Assigned task
Nothing but the lines from the first line of the records below to the line holding "<title>Session</title>" belongs in the answer, copied exactly and without pictures.

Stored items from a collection
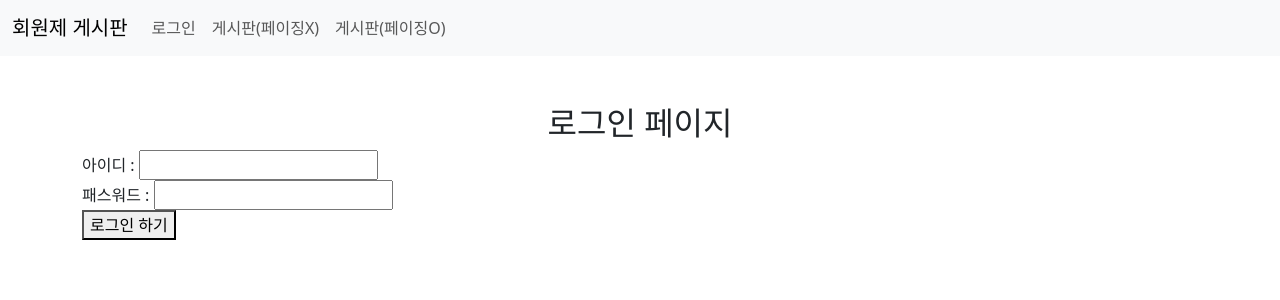
Repository: jungwoonAn/jsp_basic
Page: http://localhost/MustHaveJSP/BS_Board/BSLoginForm.jsp
An editor plug-in stored every save of this project. The page is shown before and after the next save, followed by the edit.
The browser window is 1280 px wide. The pictures show the whole page.
The page is served by Tomcat 10. Other server files are loaded and not shown.

Above is the page before, as saved 2024-10-23 00:40:06.

### MustHaveJSP/src/main/webapp/BS_Board/BSLoginForm.jsp
<%@ page language="java" contentType="text/html; charset=UTF-8"
    pageEncoding="UTF-8"%>
<!DOCTYPE html>
<html>
<head>
<meta charset="UTF-8">
<title>Session</title>
<link rel="stylesheet" href="https://cdn.jsdelivr.net/npm/bootstrap@5.3.3/dist/css/bootstrap.min.css">
<script type="text/javascript">
	function validateForm(form){
		if(!form.user_id.value){
			alert("아이디를 입력하세요.");
			return false;
		}
		if(form.user_pass.value==""){
			alert("패스워드를 입력하세요");
			return false;
		}
	}
</script>
</head>
<body>
	<jsp:include page="../Common/BSLink.jsp" />

	<div class="container">
		<h2 class="mt-5 text-center">로그인 페이지</h2>
		<span style="color: red; font-size: 1.2em;">
			<%= request.getAttribute("LoginErrMsg")  == null ?
					"" : request.getAttribute("LoginErrMsg") %>
		</span>
		<%
		if(session.getAttribute("UserId") == null){  // 로그인 상태 확인
			// 로그아웃 상태
		%>
		<form action="LoginProcess.jsp" method="post" name="loginFrm" onsubmit="return validateForm(this);">
			아이디 : <input type="text" name="user_id"><br>
			패스워드 : <input type="password" name="user_pass"><br>
			<button type="submit">로그인 하기</button>
		</form>
		<%
		} else { // 로그인된 상태
		%>
			<%= session.getAttribute("UserName") %> 회원님, 로그인하셨습니다. <br>
			<a href="Logout.jsp">[로그아웃]</a>
		<%
		}
		%>
	</div>

	<script src="https://cdn.jsdelivr.net/npm/@popperjs/core@2.11.8/dist/umd/popper.min.js"></script>
	<script src="https://cdn.jsdelivr.net/npm/bootstrap@5.3.3/dist/js/bootstrap.min.js"></script>
</body>
</html>

### MustHaveJSP/src/main/webapp/Common/BSLink.jsp
<%@ page language="java" contentType="text/html; charset=UTF-8"
    pageEncoding="UTF-8"%>
<nav class="navbar navbar-expand-lg bg-body-tertiary">
  <div class="container-fluid">
    <a class="navbar-brand" href="List.jsp">회원제 게시판</a>
    <button class="navbar-toggler" type="button" data-bs-toggle="collapse" data-bs-target="#navbarNav" aria-controls="navbarNav" aria-expanded="false" aria-label="Toggle navigation">
      <span class="navbar-toggler-icon"></span>
    </button>
    <div class="collapse navbar-collapse" id="navbarNav">
      <ul class="navbar-nav">
        <!-- 로그인 여부에 따른 메뉴 변화 -->
		<% if(session.getAttribute("UserId")==null) {
		%>
			<li class="nav-item">
	          <a class="nav-link" href="../Common/LoginForm.jsp">로그인</a>
	        </li>
		<%
		}else {
		%>
			<li class="nav-item">
	          <a class="nav-link" href="../Common/Logout.jsp">로그아웃</a>
	        </li>
		<%
		}
		%>
        <li class="nav-item">
          <a class="nav-link" href="../BS_Board/List.jsp">게시판(페이징X)</a>
        </li>
        <li class="nav-item">
          <a class="nav-link" href="../09_PagingBoard/List.jsp">게시판(페이징O)</a>
        </li>
      </ul>
    </div>
  </div>
</nav>

After the next save:
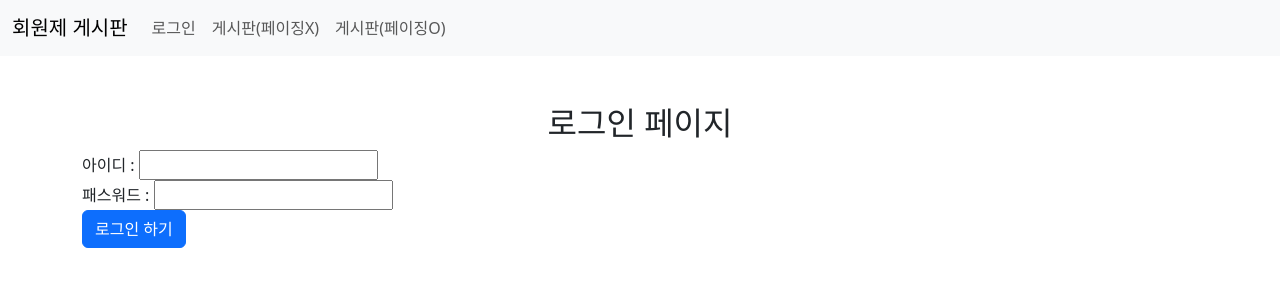
Saved 84 s later.
--- a/MustHaveJSP/src/main/webapp/BS_Board/BSLoginForm.jsp
+++ b/MustHaveJSP/src/main/webapp/BS_Board/BSLoginForm.jsp
@@ -24,6 +24,7 @@
 
 	<div class="container">
 		<h2 class="mt-5 text-center">로그인 페이지</h2>
+
 		<span style="color: red; font-size: 1.2em;">
 			<%= request.getAttribute("LoginErrMsg")  == null ?
 					"" : request.getAttribute("LoginErrMsg") %>
@@ -35,7 +36,7 @@
 		<form action="LoginProcess.jsp" method="post" name="loginFrm" onsubmit="return validateForm(this);">
 			아이디 : <input type="text" name="user_id"><br>
 			패스워드 : <input type="password" name="user_pass"><br>
-			<button type="submit">로그인 하기</button>
+			<button type="submit" class="btn btn-primary">로그인 하기</button>
 		</form>
 		<%
 		} else { // 로그인된 상태
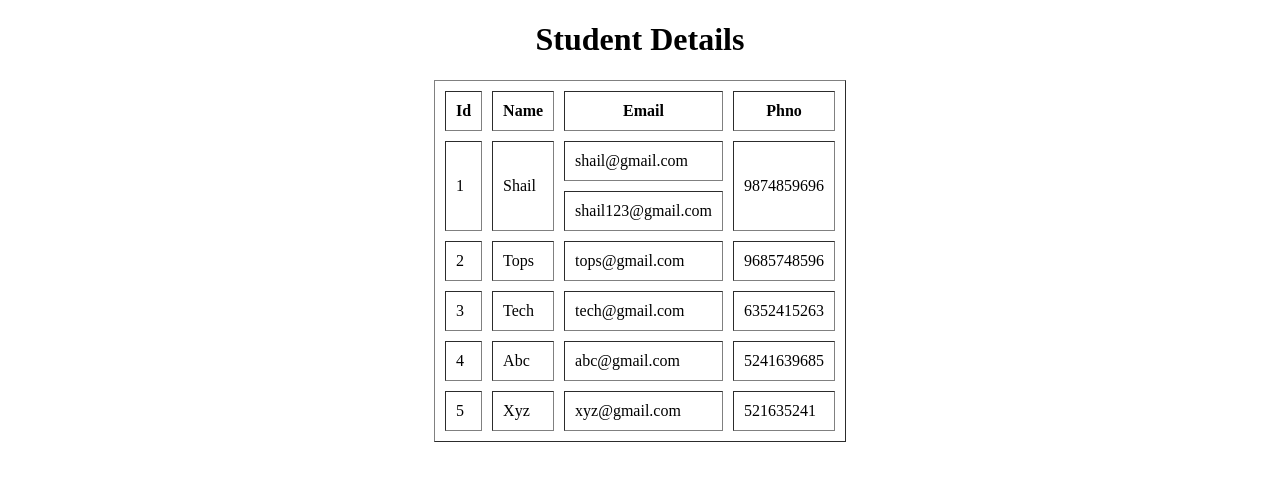
Repository: Chintan-elite/Java_Shail
Page: Learning_web/src/main/webapp/Table.html
The author's editor kept a copy of each file at every save. The page is drawn from the files as they stood at one save, then again after the next save.
The browser window is 1280 px wide. The pictures show the whole page.

Above is the page before, as saved 2023-09-11 11:48:51.

After the next save:
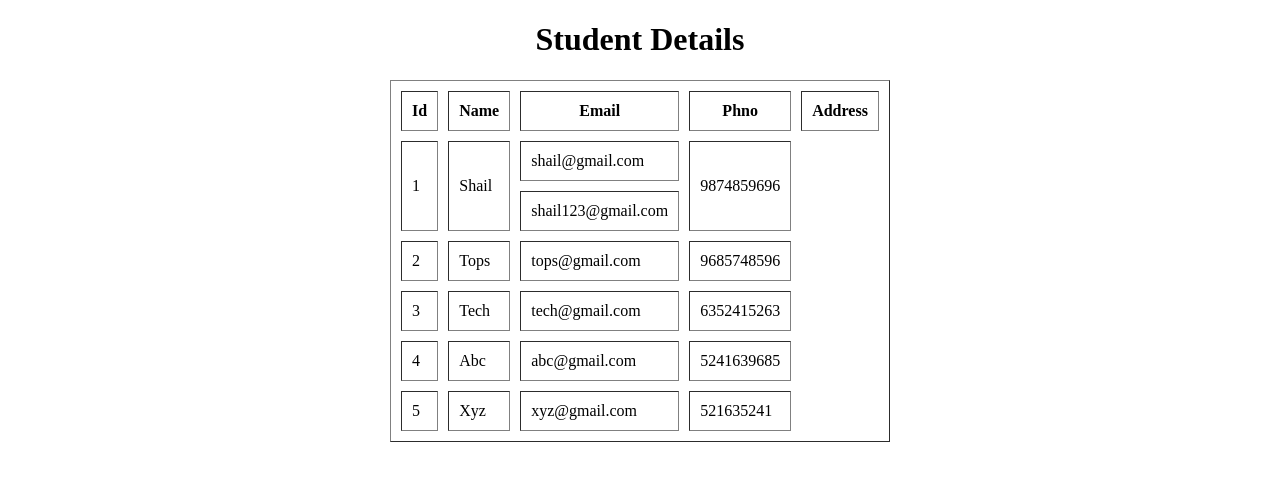
Saved 37 s later.
--- a/Learning_web/src/main/webapp/Table.html
+++ b/Learning_web/src/main/webapp/Table.html
@@ -13,6 +13,7 @@
 			<th>Name</th>
 			<th>Email</th>
 			<th>Phno</th>
+			<th>Address</th>
 		</tr>
 
 		<tr>
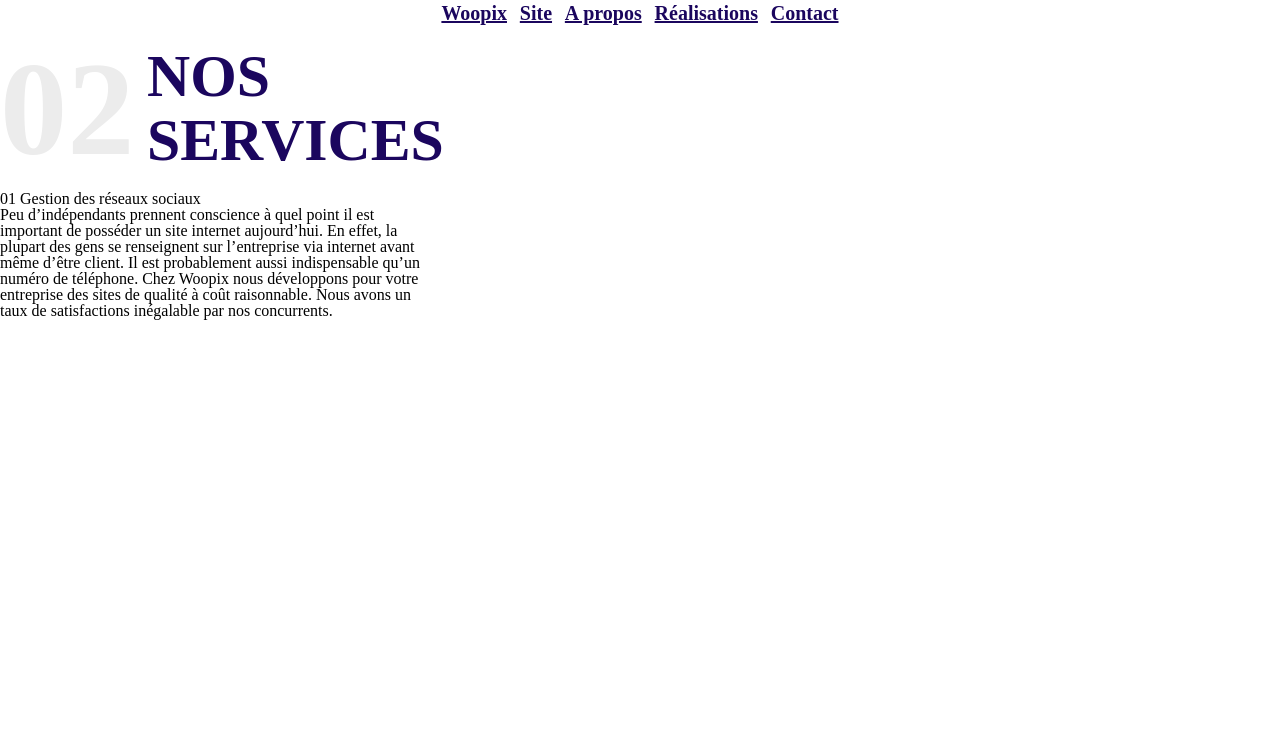
Repository: keloriane/woopix
Page: /woopix/nos-services
These files come from the project's save history. The page is drawn as it stood at one moment and after the next save; the edit follows.
The browser window is 1280 px wide. The pictures show the whole page.
The project was rebuilt for these pictures with package versions that can differ from the ones it lists, and the page was loaded fresh each time. Also part of the build but not shown: src/pages/Services/components/ServiceItem.js, src/pages/Services/components/ServiceOption.js, src/pages/Services/index.js, src/pages/Home.js, src/global/Container.js, src/pages/About/index.js, src/pages/Portfolio/index.js.

Above is the page before, as saved 2020-09-25 13:28:21.

After the next save:
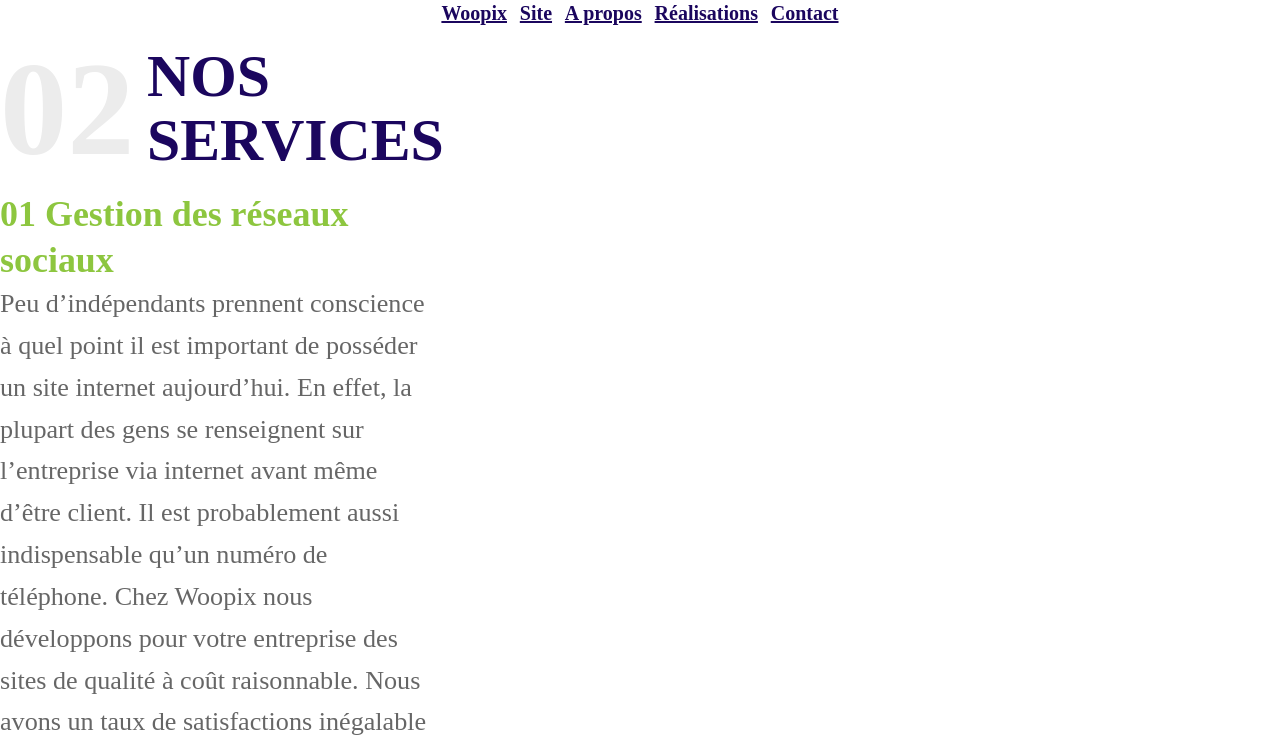
Saved 68 s later.
--- a/src/pages/OurServices/index.js
+++ b/src/pages/OurServices/index.js
@@ -29,10 +29,10 @@
             /* max-width: 279px; */
 
             overflow: inherit;
-            .swiper-wrapper{
-                .swiper-slide-next{
-                    opacity: .5;
-                }
+            .swiper-wrapper {
+              .swiper-slide-next {
+                opacity: 0.5;
+              }
             }
             .slider-title {
               h3 {
@@ -59,14 +59,35 @@
       }
     }
     @media screen and (min-width: 596px) {
-        #our-service{
-            .services{
-                .slider-container{
-                    width: 431px;
-                    height: 612px;
-                }
+      #our-service {
+        .services {
+          .slider-container {
+            width: 431px;
+            height: 612px;
+            .slider-title {
+              h3 {
+                font-style: normal;
+                font-weight: bold;
+                font-size: 35.9547px;
+                line-height: 46px;
+
+                color: #8dc63f;
+              }
             }
+            .slider-text {
+              p {
+                font-style: normal;
+                font-weight: normal;
+                font-size: 26.1507px;
+                line-height: 160.2%;
+                /* or 42px */
+
+                color: rgba(0, 0, 0, 0.6);
+              }
+            }
+          }
         }
+      }
     }
     @media screen and (min-width: 992px) {
     }
@@ -76,11 +97,7 @@
       <div id="our-service">
         <div className="services">
           <Title num="02" firstP="nos" secondP="services" />
-          <Swiper
-
-
-            className="slider-container"
-          >
+          <Swiper className="slider-container">
             <SwiperSlide>
               <div className="slider-title">
                 <h3>01 Gestion des réseaux sociaux</h3>
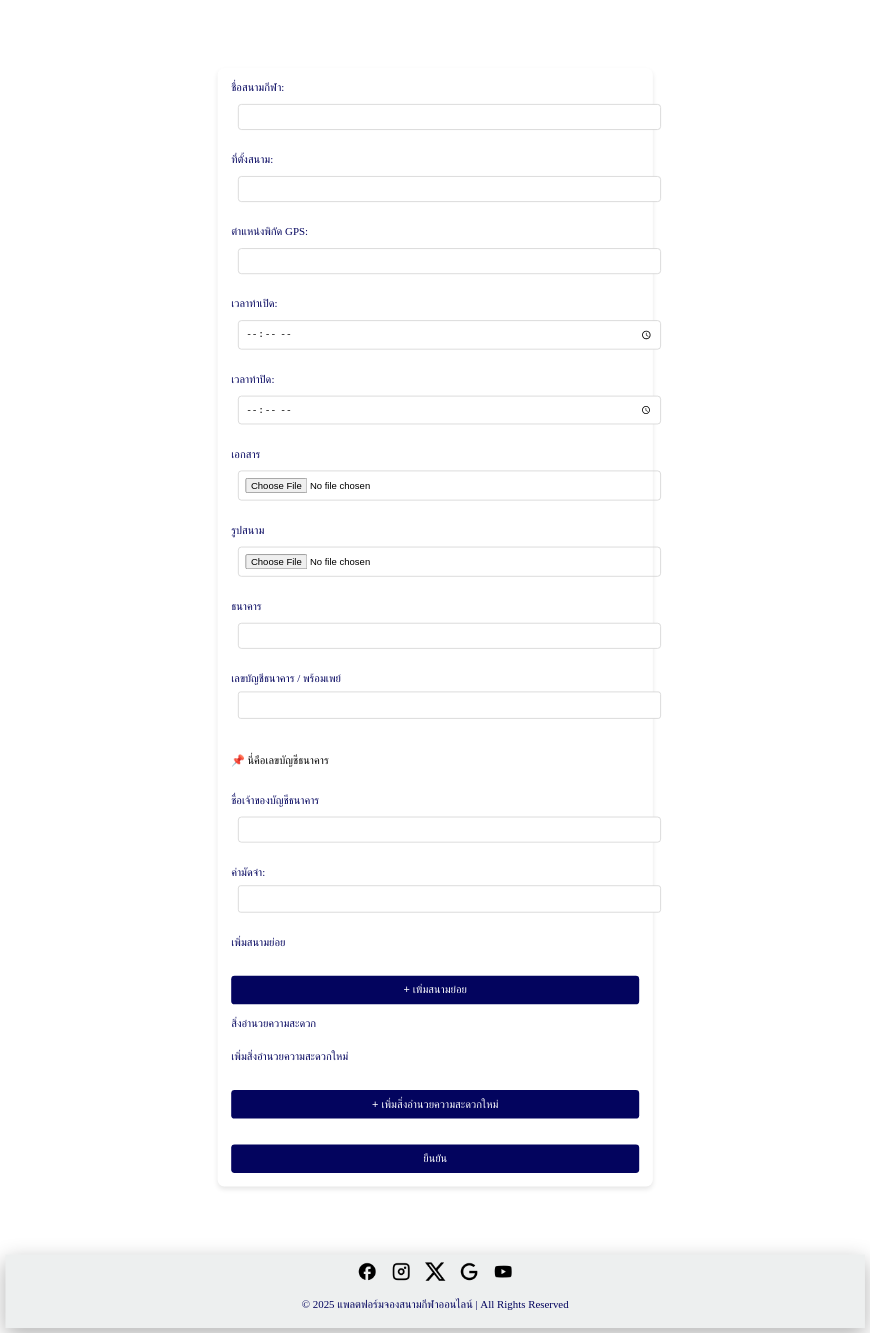
Repository: narawit101/project2
Page: /register-field (app in frontend/)
The author's editor kept a copy of each file at every save. The page is drawn from the files as they stood at one save, then again after the next save.
The browser window is 1280 px wide. The pictures show the whole page, at 68% of full size.
The page's requests for data from a server got no answer. The project was rebuilt for these pictures with package versions that can differ from the ones it lists, and the page was loaded fresh each time. The framework's server and built-in components were replaced by stand-ins that run in the browser. No one was signed in, and anything a server would have sent is missing. Also part of the build but not shown: frontend/next.config.js, frontend/next.config.mjs, frontend/src/app/globals.css.

Above is the page before, as saved 2025-03-19 00:04:27.

After the next save:
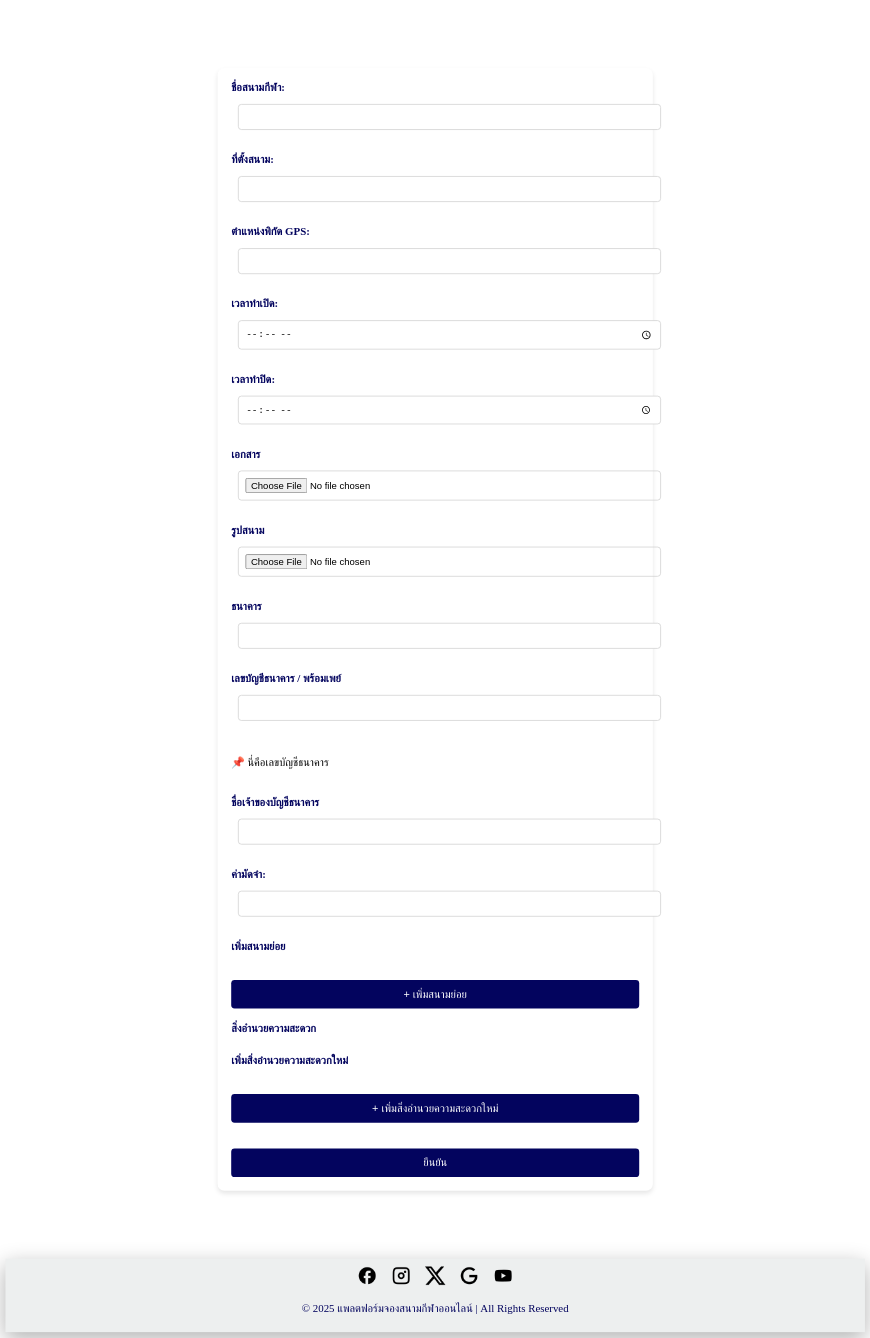
Saved 46 s later.
--- a/frontend/src/app/css/registerFieldForm.css
+++ b/frontend/src/app/css/registerFieldForm.css
@@ -35,20 +35,15 @@ form {
     cursor: pointer;
   }
 
-  .input-group label {
-    font-size: 16px;
-    color: var(--text-color);
-    font-weight: 500;
-    cursor: pointer;
-  }
+
 
   /* ข้อความเมื่อเลือก checkbox */
-  .input-group input[type="checkbox"]:checked + label {
+  .input-group-checkbox input[type="checkbox"]:checked + label {
     color: #2980b9; /* เปลี่ยนสีข้อความเมื่อเลือก checkbox */
   }
 
   /* ป้อนราคา */
-  .input-group input[type="number"] {
+  .input-group-checkbox input[type="number"] {
     width: 100%;
     padding: 10px;
     border: 1px solid #ccc;
@@ -57,19 +52,19 @@ form {
     margin-top: 5px;
   }
 
-  .input-group input[type="number"]:focus {
+  .input-group-checkbox input[type="number"]:focus {
     border-color: #3498db;
     outline: none;
   }
 
   /* Hover effect สำหรับ label */
-  .input-group label:hover {
+  .input-group-checkbox label:hover {
     color: #3498db;
   }
 
 
 label {
-  font-size: 20px;
+    font-size: 16px;
   font-weight: 600;
   color: var(--text-color);
   display: block;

Written answer
Repository: jungwoonAn/jsp_basic
Page: http://localhost/MustHaveJSP/BS_Board/BSLoginForm.jsp
An editor plug-in stored every save of this project. The page is shown before and after the next save, followed by the edit.
The browser window is 1280 px wide. The pictures show the whole page.
The page is served by Tomcat 10. Other server files are loaded and not shown.

Above is the page before, as saved 2024-10-23 00:40:06.

### MustHaveJSP/src/main/webapp/BS_Board/BSLoginForm.jsp
<%@ page language="java" contentType="text/html; charset=UTF-8"
    pageEncoding="UTF-8"%>
<!DOCTYPE html>
<html>
<head>
<meta charset="UTF-8">
<title>Session</title>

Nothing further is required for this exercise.